We should work wireless authentication services into standard open-source portals (PostNuke, myPHPNuke, etc.). We should make it easy for Bloggers and Content Managers to host wireless portals themselves. Here are some features:

  • It’d be an integrated site with at least two faces: local (to the wireless user) and global (to the Internet surfer).
  • It would provide the local user the ability to send back the user’s location to the web (like to the person’s blog or through an IM client).
  • It’d host specialized local content (an Intranet).
  • It’d have all the cool gadgets and gizmos portals now do (karma points, discussion boards, etc).
  • It’d motivate people to come to the local network and reward them for doing so.
  • It’d serve as an Internet LAMP-post (more on that below)
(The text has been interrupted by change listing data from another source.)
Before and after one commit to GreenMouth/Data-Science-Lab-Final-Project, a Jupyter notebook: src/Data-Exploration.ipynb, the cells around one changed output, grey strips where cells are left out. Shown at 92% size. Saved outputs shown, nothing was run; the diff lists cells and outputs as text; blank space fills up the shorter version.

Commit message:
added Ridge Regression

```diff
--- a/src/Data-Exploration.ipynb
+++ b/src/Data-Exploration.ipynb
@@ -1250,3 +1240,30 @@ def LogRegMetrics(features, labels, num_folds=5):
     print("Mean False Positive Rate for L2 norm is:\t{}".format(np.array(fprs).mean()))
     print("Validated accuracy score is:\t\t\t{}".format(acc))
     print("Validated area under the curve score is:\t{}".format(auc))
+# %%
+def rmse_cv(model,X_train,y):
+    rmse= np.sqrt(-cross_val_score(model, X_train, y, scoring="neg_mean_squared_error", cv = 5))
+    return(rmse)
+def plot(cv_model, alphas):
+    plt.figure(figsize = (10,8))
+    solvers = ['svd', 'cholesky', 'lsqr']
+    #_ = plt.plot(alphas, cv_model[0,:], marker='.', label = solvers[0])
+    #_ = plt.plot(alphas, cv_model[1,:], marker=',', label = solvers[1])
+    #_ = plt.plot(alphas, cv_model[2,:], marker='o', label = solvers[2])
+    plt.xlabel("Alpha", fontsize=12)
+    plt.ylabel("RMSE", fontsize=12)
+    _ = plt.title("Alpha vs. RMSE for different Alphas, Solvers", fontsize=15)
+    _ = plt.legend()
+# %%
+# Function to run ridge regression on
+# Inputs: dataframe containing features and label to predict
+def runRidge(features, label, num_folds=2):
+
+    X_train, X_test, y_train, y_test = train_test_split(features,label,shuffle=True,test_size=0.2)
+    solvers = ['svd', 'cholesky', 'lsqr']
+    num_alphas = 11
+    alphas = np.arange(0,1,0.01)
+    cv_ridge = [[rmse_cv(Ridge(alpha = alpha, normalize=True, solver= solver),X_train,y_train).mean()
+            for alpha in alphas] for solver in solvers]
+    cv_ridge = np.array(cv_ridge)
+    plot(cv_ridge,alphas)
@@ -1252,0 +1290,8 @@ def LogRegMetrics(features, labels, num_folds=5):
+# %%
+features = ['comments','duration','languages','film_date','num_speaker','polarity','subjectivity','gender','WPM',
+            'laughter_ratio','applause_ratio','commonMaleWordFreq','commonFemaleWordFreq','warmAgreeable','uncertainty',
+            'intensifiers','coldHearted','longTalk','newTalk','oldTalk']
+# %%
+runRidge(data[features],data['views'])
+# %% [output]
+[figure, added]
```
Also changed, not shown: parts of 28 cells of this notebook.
It seems that a wireless portal can provide a nexus point between “Local” and “Global”. First, like all web sites, it’s a point in cyberspace and a point in physical space. Unlike other websites, we have a local network behind us, and we want to get people onto that network. Once they’re on our network, the system can provide them with local services.


A place that operates on both locally (Intranet) and globally (Internet) and lets the users from both spheres interact. For the most part the user sees the site as unified. The difference is the user’s relation to the site.

For either user type, the site provides a portal of area information: places to go, phone numbers, maps and directions.

When the user is local, the site recognizes them as a wireless user (through their IP address) and associates the MAC address to the account (if acceptable). From there, we can provide both specialized services.

Localization Services: “I’m online–HERE.”
If a person logs in at the access point, you could send that information out to the web, for example back to a blogger’s home page. “I am online at Bryant Park.” Of course, this service is something the user opts into. But I think City bloggers would love it.

Local Content
We can attract users to the hotspot with local content. For example, if the user is local, you could stream to them a walking tour of the park. For the global user, you could disable the stream but advertise that if she comes to the park, they’ll be able to hear it and take the tour for free.

Local/Global Chat
If you ever needed to get information from someone at a particular place at a particular time, this can get you in touch with your man on the street. This is good for public events.

Other standard portal stuff
By this I mean:

  • Karma Points
  • Discussion Boards
  • Surveys
  • Anything else those people come up with on their own


This is a lot of work, not from the Wireless or the technical side. It’s a big deal for someone to moderate and maintain such a website.

Unfortunately, what network admin wants to moderate one highly social website, let alone a dozen?

The people who excel at maintaining web communities are not necessarily the same folks who set up the networks.


We should integrate wi-fi and multi-network handling into portal software so we extend what Content Managers do and let them spread wifi themselves.


From the standard NYCwireless point-of-view, the answer seems to me: get up a LAMP-post.

What’s a LAMP-post? Well, the platform is Linux-Apache-MySQL-PHP (LAMP), and it’s a portal that will take posts. More importantly, a LAMP-post is a  physical fixture in the community. It’s there. People gather can meet at the LAMP-post. If it’s got connectivity (a phone), someone not at the lamp-post can talk to someone who is.

This is the recipe I see from the technical side:

  1. Set up a Debian box with three NICS and the usual three-port router configuration (wireless network, private network, and Internet connection)
  2. Set up the LAMP-post on the same box or behind it. That’s A Linux-Apache-MySQL-PHP configuration with a broadly used, actively developed open-source portal on top (PostNuke, PHPnuke, MyPHPNuke, etc.)
  3. Install NoCatAuth (to do authentication) to drop users on your portal homepage
  4. Work to enhance the portal software to recognize and categorize users by their IP address (local, global) rather than just registered and non-registered like they do now.

That’s all.

P.S. The LAMP-post thing is a bald attempt at coinage. You can call the thing a hotspot if you want.  I just think the lamppost metaphor works better.